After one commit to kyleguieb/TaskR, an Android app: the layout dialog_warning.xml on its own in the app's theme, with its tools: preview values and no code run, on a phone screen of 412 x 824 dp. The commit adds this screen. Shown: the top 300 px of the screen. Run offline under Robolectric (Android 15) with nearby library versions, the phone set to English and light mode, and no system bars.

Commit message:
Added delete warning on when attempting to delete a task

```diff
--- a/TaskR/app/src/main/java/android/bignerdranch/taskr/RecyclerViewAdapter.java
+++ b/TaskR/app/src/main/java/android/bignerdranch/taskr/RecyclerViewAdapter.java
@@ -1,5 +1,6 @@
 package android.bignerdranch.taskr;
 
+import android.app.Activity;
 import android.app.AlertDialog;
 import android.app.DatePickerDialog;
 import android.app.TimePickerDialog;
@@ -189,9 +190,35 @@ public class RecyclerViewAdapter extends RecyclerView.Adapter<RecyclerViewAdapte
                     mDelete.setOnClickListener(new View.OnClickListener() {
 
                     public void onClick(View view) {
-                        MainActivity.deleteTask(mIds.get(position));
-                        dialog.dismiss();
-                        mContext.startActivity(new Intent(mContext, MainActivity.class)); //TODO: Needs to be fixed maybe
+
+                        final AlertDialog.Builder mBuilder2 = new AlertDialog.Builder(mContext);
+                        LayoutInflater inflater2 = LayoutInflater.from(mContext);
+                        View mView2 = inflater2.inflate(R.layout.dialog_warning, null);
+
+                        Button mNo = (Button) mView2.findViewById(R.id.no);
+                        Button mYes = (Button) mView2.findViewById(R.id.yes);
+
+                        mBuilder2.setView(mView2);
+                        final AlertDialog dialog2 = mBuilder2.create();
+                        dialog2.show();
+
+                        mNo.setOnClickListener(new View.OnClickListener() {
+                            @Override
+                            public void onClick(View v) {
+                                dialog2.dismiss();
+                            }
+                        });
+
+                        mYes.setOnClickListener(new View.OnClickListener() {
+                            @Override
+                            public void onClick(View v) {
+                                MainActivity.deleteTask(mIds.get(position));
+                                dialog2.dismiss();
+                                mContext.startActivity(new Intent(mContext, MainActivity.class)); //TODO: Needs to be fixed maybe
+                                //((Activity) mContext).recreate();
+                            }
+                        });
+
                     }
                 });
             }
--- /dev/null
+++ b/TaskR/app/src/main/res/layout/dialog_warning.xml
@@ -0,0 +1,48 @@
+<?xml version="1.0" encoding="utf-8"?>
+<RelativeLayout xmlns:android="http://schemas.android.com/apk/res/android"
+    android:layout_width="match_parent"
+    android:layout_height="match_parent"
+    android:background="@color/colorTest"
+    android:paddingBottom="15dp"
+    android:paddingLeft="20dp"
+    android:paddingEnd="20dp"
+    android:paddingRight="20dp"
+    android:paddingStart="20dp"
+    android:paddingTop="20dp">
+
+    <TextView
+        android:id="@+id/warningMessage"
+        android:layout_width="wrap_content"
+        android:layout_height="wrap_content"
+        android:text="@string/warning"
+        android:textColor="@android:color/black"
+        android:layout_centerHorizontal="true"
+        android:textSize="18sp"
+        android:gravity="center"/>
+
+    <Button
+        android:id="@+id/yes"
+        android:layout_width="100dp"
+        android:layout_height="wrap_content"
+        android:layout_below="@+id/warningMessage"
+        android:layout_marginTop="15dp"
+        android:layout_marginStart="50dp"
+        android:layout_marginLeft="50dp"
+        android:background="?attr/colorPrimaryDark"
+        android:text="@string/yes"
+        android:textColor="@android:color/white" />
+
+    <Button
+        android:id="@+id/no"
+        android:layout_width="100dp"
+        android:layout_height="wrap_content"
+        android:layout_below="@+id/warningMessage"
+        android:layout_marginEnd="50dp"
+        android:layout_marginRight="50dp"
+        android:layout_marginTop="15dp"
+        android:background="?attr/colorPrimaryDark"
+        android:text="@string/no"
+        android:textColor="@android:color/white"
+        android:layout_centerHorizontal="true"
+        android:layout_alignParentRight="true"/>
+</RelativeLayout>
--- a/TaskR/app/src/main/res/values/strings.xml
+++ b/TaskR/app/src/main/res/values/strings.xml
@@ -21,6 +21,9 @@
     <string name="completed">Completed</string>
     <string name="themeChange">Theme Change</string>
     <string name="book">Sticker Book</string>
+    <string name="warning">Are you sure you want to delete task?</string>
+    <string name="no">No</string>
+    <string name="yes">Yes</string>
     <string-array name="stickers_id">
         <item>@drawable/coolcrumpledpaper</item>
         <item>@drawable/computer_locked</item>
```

- What you have to do -
Say how many lines of the preceding data include the word "RelativeLayout". The number is the whole answer.

- Exercise result -
2